Content starts
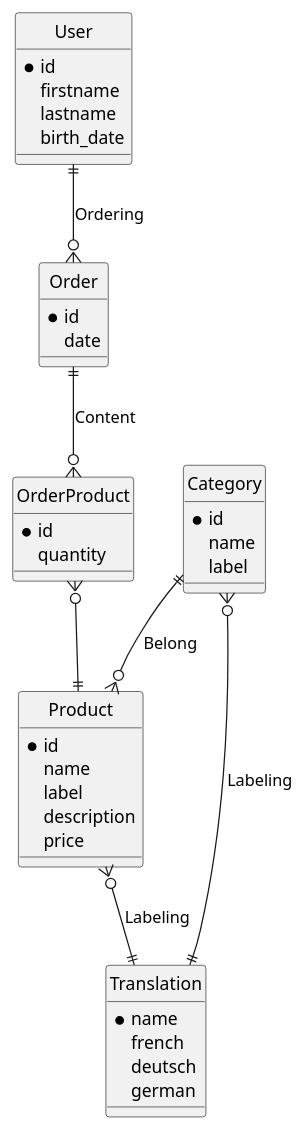
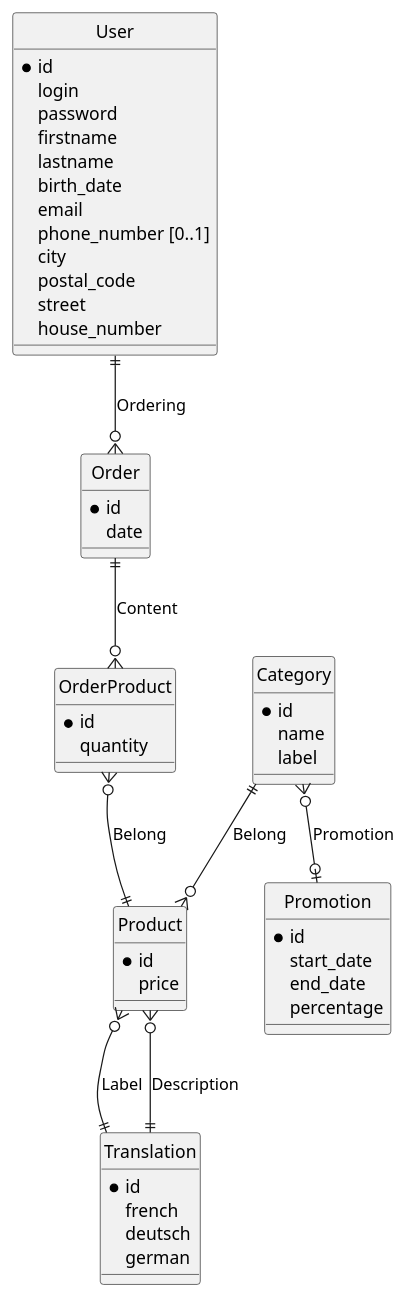
The diagram in schema/entityRelation.puml (ThibBer/SportProducts), drawn with PlantUML before and after one commit.

Commit message:
Update plantuml diagram

```diff
--- a/schema/entityRelation.puml
+++ b/schema/entityRelation.puml
@@ -1,50 +1,64 @@
 @startuml
 hide circle
 
 entity User {
     * id
+    login
+    password
     firstname
     lastname
     birth_date
+    email
+    phone_number [0..1]
+    city
+    postal_code
+    street
+    house_number
 }
 
 entity Category {
     * id
     name
     label
 }
 
 entity Product  {
     * id
-    name
-    label
-    description
     price
 }
 
 entity Order {
     *id
     date
 }
 
 entity OrderProduct {
     *id
     quantity
 }
 
 entity Translation {
-    * name
+    * id
     french
     deutsch
     german
 }
 
+entity Promotion {
+    *id
+    start_date
+    end_date
+    percentage
+}
+
 Order ||--o{ OrderProduct : Content
 User ||--o{ Order : Ordering
 Category ||--o{ Product : Belong
-OrderProduct }o--|| Product
+OrderProduct }o--|| Product : Belong
 
-Category }o--|| Translation : Labeling
-Product }o--|| Translation : Labeling
+Category }o--o| Promotion : Promotion
+
+Product }o--|| Translation : Label
+Product }o--|| Translation : Description
 
 @enduml
```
Content ends
-- Action item --
Within this material, how many lines include the word "Category"? State only the number.

-- Output for this task --
4